This post is part of a serialized collection of chapters composing my recently completed Master’s of Education degree at the University of Victoria. You can access the other chapters on this site here, and access a pdf of the completed paper on the University of Victoria library space here.
This project explores the intersection of citizenship and education in the digital age to produce a framework to support learning communities in process on the open web. Throughout, the intention is to cultivate opportunities for students to document the development of their own voice and agency within democratic contexts. Building on research conducted into youth voter engagement and their (lack of) participation in democratic processes, theoretical work around the cultivation of a ‘critical’ citizenship, and recent scholarship in open and digital pedagogy, the unit framework described here seeks to contribute to the creation of a vision for 21st century citizenship learning in the K12 school system. The assignments presented here have been conceived to promote learning that is of the age of the web, not merely on the web. Digital pedagogies are presented as lenses through which learners (students and teachers) can reflect and represent individual responses to existing curriculum generated through classroom activities. Drawing on the traditions of constructivism and an emergent view of knowledge, the project explores the possibilities offered by technology to create opportunities for 21st century citizenship learning.
The project reflects my own learning as a public and networked educator as documented in five years’ work online with a professional blog and social media presence, an experience which has helped form the approach guiding my use of technology to support student-learning. The unit framework shared here is intended to present a conception of teaching and learning for critical citizenship in the digital age on the open web.
Learning in public: The networked professional.

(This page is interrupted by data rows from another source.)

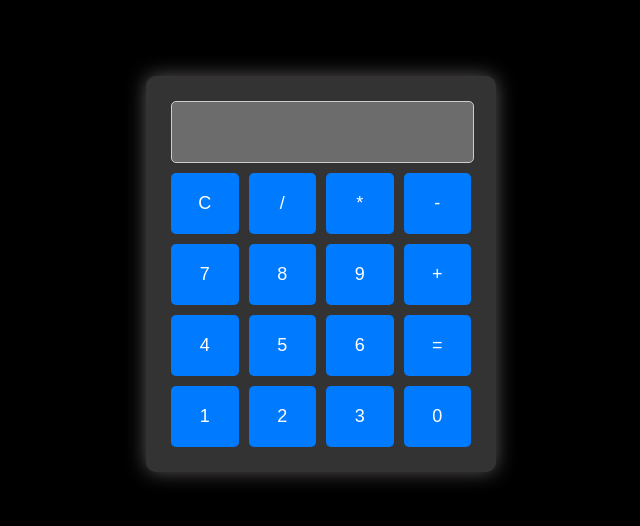
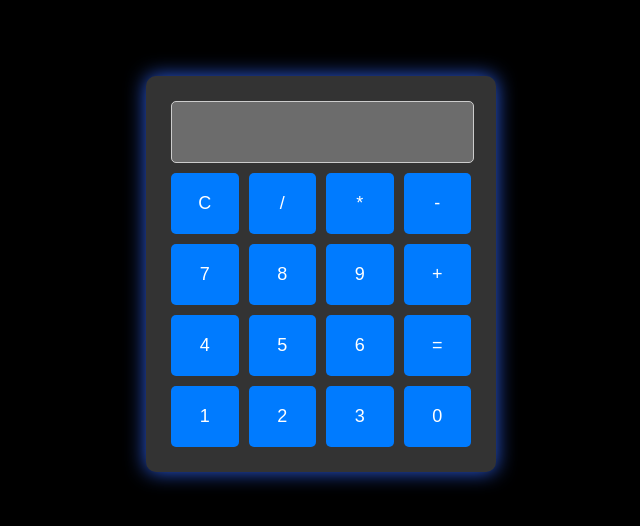
Before and after one commit to HlobisileZulu/OIB-SIP, a plain HTML site: page Calculator/index.html in a window 1280 px wide. Shown: the part 134-660 px from the top of the page, without its empty margins (319-959 px from the left). Drawn offline with Linux system fonts and the light colour scheme.

Commit message:
Update style.css

```diff
--- a/Calculator/src/style.css
+++ b/Calculator/src/style.css
@@ -10,7 +10,7 @@ body {
 .calculator {
   background: #333;
   border-radius: 10px;
-  box-shadow: 0 0 20px rgba(226, 217, 217, 0.397);
+  box-shadow: 0 0 20px rgba(49, 102, 247, 0.932);
   padding: 25px;
   width: 300px;
 }
```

Six years and several thousand posts ago, I began documenting and publishing my life and learning on a public blog and across various social media: Twitter, Flickr, Youtube, Instagram, and others. Despite an undergraduate education in creative writing, and experience with “closed” social sites such as Facebook, I quickly discovered the empowering benefit of publishing my thinking and reflections on both professional and informal learning on the public web. By engaging with a global dialogue about matters educational (as well as political, personal, and otherwise), and gaining a familiarity with the diverse means that allow me to share my voice in these discussions, I have seen first hand the potential for open learning practices to transform one’s professional autonomy, as well as to amplify questions posed in the process of student-driven classroom inquiry. This project reflects my own learning and values about the process of transformation, and presents a praxis of student learning in the unit framework which follows. Additionally, it invites educators to consider their own digital citizenship and identity alongside those of their students.